×
Home
  • Print publication year: 2019
  • Online publication date: March 2020

2 - The Notebooks for Wilhelm Friedemann and Anna Magdalena Bach: Some Biographical Lessons

Summary

With the exception of William Shakespeare we probably know less about the private life of Johann Sebastian Bach than we do about that of any of the other supreme artistic figures of modern history. As reported in chapter 1, the extant documents bearing on his life are almost invariably “official” in character. But, although no letters from Bach to any members of his immediate family have sur-vived, one letter addressed to his childhood friend, Georg Erdmann, does touch, if ever so briefly, on his private situation. It is dated October 28, 1730. It is, typically, essentially a business letter in which Bach expresses his interest in leaving Leipzig and asks his friend to see what he could do. Quite untypically, Bach appends a concluding paragraph, much in the manner of a postscript, or at least a reluctant afterthought, in which he notes:
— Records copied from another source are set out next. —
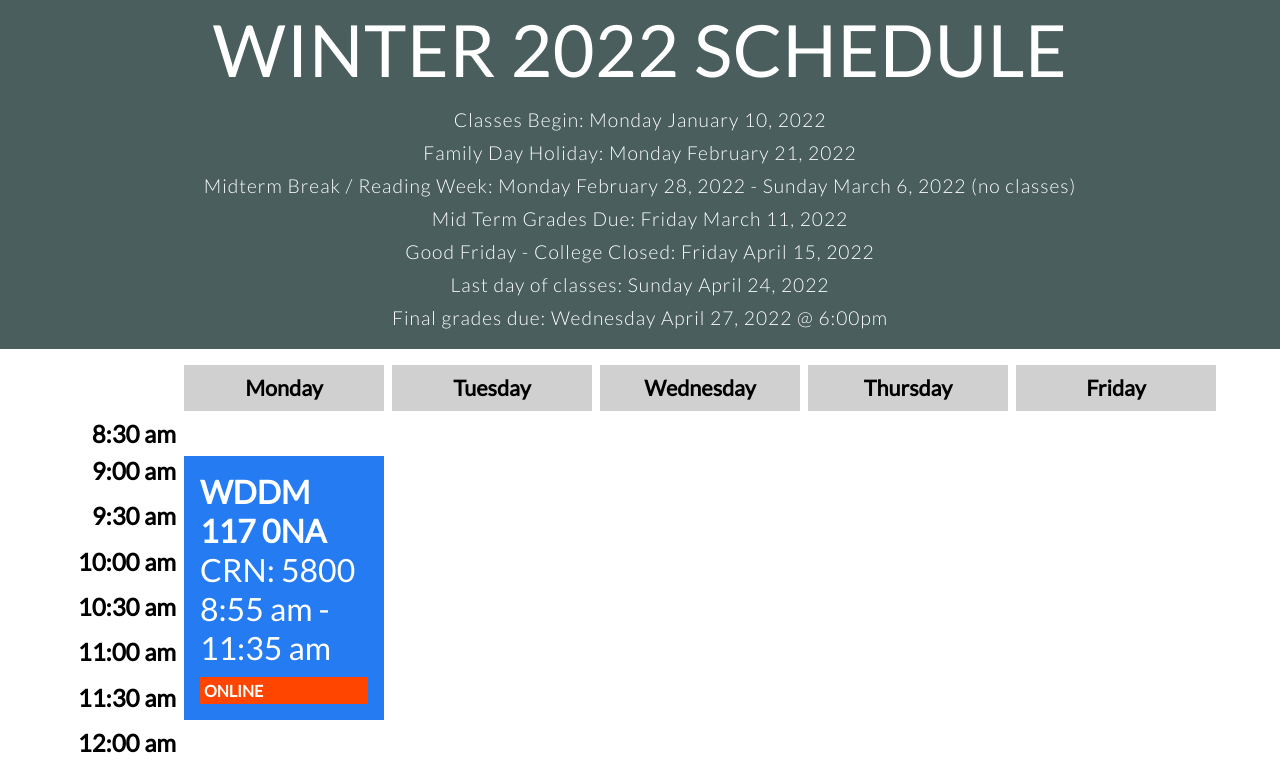
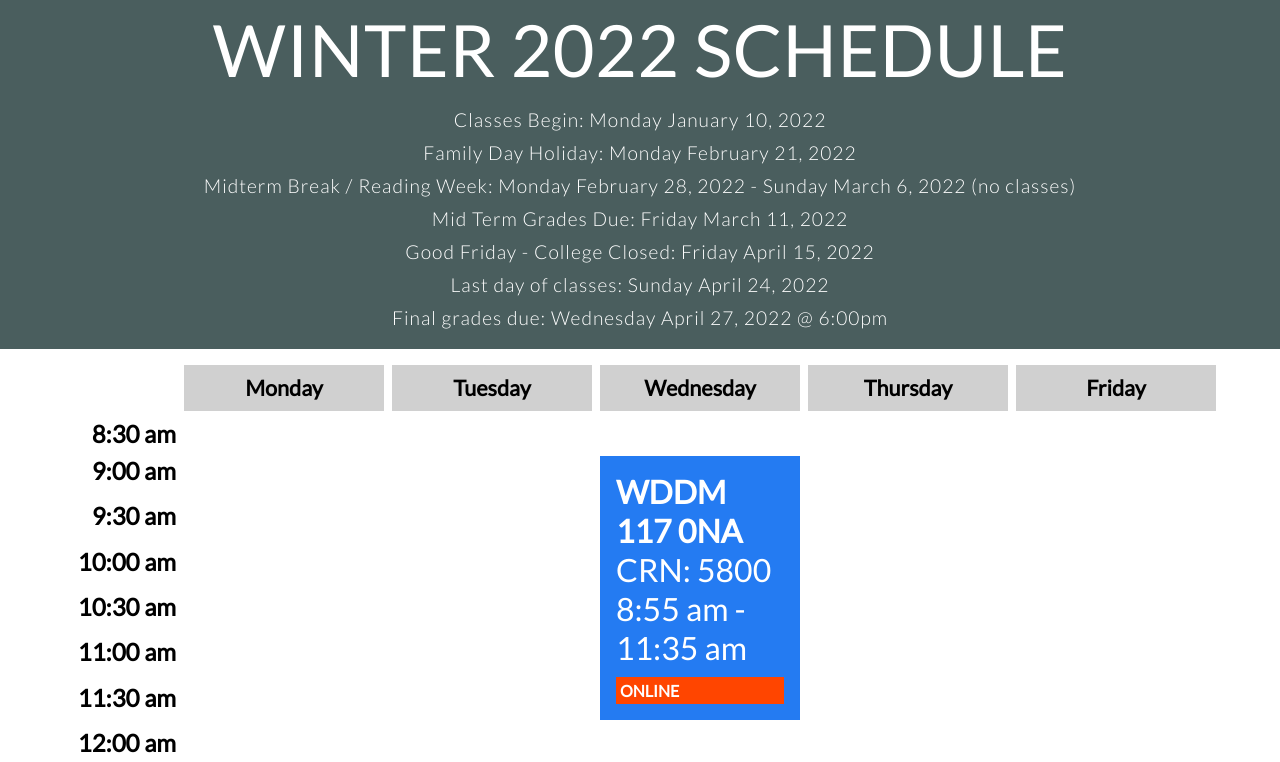
Before and after one commit to Felice63/WINTER-SCHEDULE-2022-main, a plain HTML site: page index.html in a window 1280 px wide. Shown: the top 762 px of the page. Drawn offline with Linux system fonts and the light colour scheme.

Commit message:
Update index.html

```diff
--- a/index.html
+++ b/index.html
@@ -85,19 +85,19 @@
 	</div>
     -->
 
-    <div class="session wddm-117-rna" style="grid-column: track-1; grid-row: time-0900 / time-1200;">
-        <h3 class="title">WDDM 117 0NA</h3>
-         <span class="track">CRN: 5800</span>
-         <span class="time">8:55 am - 11:35 am</span>
-        <span class="igs">ONLINE</span>
-     </div>
-
     <div class="session gdpw-153-rna" style="grid-column: track-2; grid-row: time-1230 / time-1530;">
 		<h3 class="title">GDPW 153 0NA</h3>
         <span class="track">CRN: 3615</span>
 		<span class="time">12:35 pm - 3:15 pm</span>
         <span class="igs">ONLINE</span>
 	</div>
+
+<div class="session wddm-117-rna" style="grid-column: track-3; grid-row: time-0900 / time-1200;">
+        <h3 class="title">WDDM 117 0NA</h3>
+         <span class="track">CRN: 5800</span>
+         <span class="time">8:55 am - 11:35 am</span>
+        <span class="igs">ONLINE</span>
+     </div>
 
     <div class="session gdpw-113-rna" style="grid-column: track-3; grid-row: time-1230 / time-1530;">
         <h3 class="title">GDPW 113 0NA</h3>
```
Now I must [Nunmehro muß doch] add a little about my domestic situation [meinem häußlichen Zustande]. I am married for the second time, my first wife having died in Cöthen. From the first marriage I have three sons and one daughter living…. From the second marriage I have one son and two daughters living…. The children of my second marriage are still small…. But they are all born musicians, and I can assure you that I can already form an ensemble both vocaliter and instrumentaliter within my family, particularly since my present wife sings a good, clear soprano [zumahln da meine itzige Frau gar einen sauberen Soprano singet], and my eldest daughter, too, joins in not badly. I shall almost transgress the bounds of courtesy if I burden Your Honor any further, and I therefore hasten to close remaining … Your Honor's most obedient and devoted servant Joh. Seb. Bach.
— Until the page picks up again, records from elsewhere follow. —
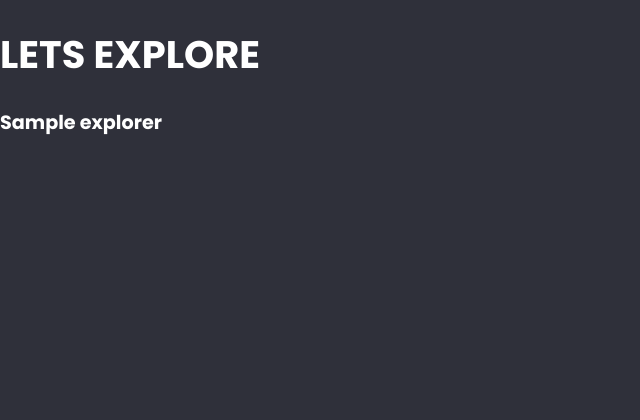
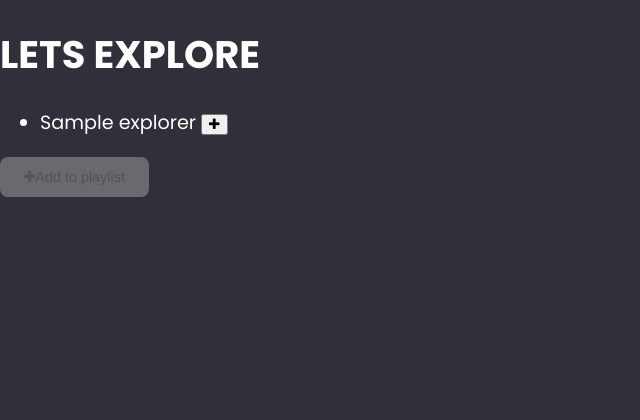
Before and after one commit to Faruqt/Soul, a Django app: template soul/templates/soul/explore.html in a window 1280 px wide. Shown: the top 420 px of the page, without its empty margins (0-640 px from the left). Run offline with Django 3.2, Linux system fonts and the light colour scheme; the template is opened without the code that fills it: most values are stand-ins (such as "Sample title", 1, 10 or a date in 2020).

Commit message:
Add form and font awesome icons

```diff
--- a/soul/templates/soul/explore.html
+++ b/soul/templates/soul/explore.html
@@ -6,6 +6,7 @@
     <meta http-equiv="X-UA-Compatible" content="IE=edge">
     <meta name="viewport" content="width=device-width, initial-scale=1.0">
 
+    <link rel="stylesheet" type="text/css" href="https://maxcdn.bootstrapcdn.com/font-awesome/4.7.0/css/font-awesome.min.css">
     <!-- styling -->
     <link rel="stylesheet" type="text/css" href="{% static 'css/styles.css' %}">
     <link rel="stylesheet" type="text/css" href="{% static 'css/index.css' %}">
@@ -16,13 +17,19 @@
 <body>
     <h1> LETS EXPLORE</h1>
 
-    {% for explorer in explore %}
-
-            <h4>{{ explorer }}</h4>
-                    <br>
-                    <br>
-
-    {% endfor %}
+    <form action="" method="post" class="GenrePick"></form>
+        <ul class="">
+            {% for explorer in explore %}
+                <li class="currentTaskItem">
+                    <span>{{ explorer }}</span>
+                    <button class=" " name="taskDelete" formnovalidate="" type="submit" ><i class="fa fa-plus icon"></i></button>
+                </li>
+            {% endfor %}
+        </ul> <!--end Music-List -->
+        <div class="buttons">
+            <button id ="continue" class="taskAdd btn" name="genreSelected" type="submit" disabled><i class="fa fa-plus icon"></i>Add to playlist</button>
+        </div>
+    </form>
 
 </body>
 </html>
--- a/soul/templates/soul/genre.html
+++ b/soul/templates/soul/genre.html
@@ -22,7 +22,9 @@
 </head>
 
 <body>
-    <h1> Welcome to Soul, {{ user }} Kindly pick your genre</h1>
+    <h1> Welcome to Soul, {{ user }}</h1>
+    <!-- <h3>Let us help you tailor your music experience</h3> -->
+    <h3> Pick three genres to tailor your music experience</h3>
 
     <form action="" method="post" class="GenrePick">
         {% csrf_token %} <!-- csrf token for security -->
```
Ten years before Bach wrote this letter, his first wife (and cousin), Maria Barbara, had died suddenly in July 1720, after less than thirteen years of marriage, at the age of thirty-five. Less than a year and a half later, on December 3, 1721, Bach, the widowed father of four young children, married Anna Magdalena Wilcke, then twenty years old.